> [Available records]
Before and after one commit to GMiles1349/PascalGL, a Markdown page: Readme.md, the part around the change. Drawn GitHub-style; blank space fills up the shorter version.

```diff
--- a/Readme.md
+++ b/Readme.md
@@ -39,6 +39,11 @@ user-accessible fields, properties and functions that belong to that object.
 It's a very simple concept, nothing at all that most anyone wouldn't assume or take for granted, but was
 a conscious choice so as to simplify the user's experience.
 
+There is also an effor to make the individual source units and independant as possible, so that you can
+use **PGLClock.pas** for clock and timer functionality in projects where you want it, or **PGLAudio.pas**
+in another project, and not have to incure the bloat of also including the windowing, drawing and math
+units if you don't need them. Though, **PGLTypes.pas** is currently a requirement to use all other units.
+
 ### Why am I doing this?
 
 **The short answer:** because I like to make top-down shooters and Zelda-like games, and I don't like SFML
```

> [Task goal] Every record, start to finish: reproduce it word for word.

> [Solution]
Before and after one commit to GMiles1349/PascalGL, a Markdown page: Readme.md, the part around the change. Drawn GitHub-style; blank space fills up the shorter version.

```diff
--- a/Readme.md
+++ b/Readme.md
@@ -39,6 +39,11 @@ user-accessible fields, properties and functions that belong to that object.
 It's a very simple concept, nothing at all that most anyone wouldn't assume or take for granted, but was
 a conscious choice so as to simplify the user's experience.
 
+There is also an effor to make the individual source units and independant as possible, so that you can
+use **PGLClock.pas** for clock and timer functionality in projects where you want it, or **PGLAudio.pas**
+in another project, and not have to incure the bloat of also including the windowing, drawing and math
+units if you don't need them. Though, **PGLTypes.pas** is currently a requirement to use all other units.
+
 ### Why am I doing this?
 
 **The short answer:** because I like to make top-down shooters and Zelda-like games, and I don't like SFML
```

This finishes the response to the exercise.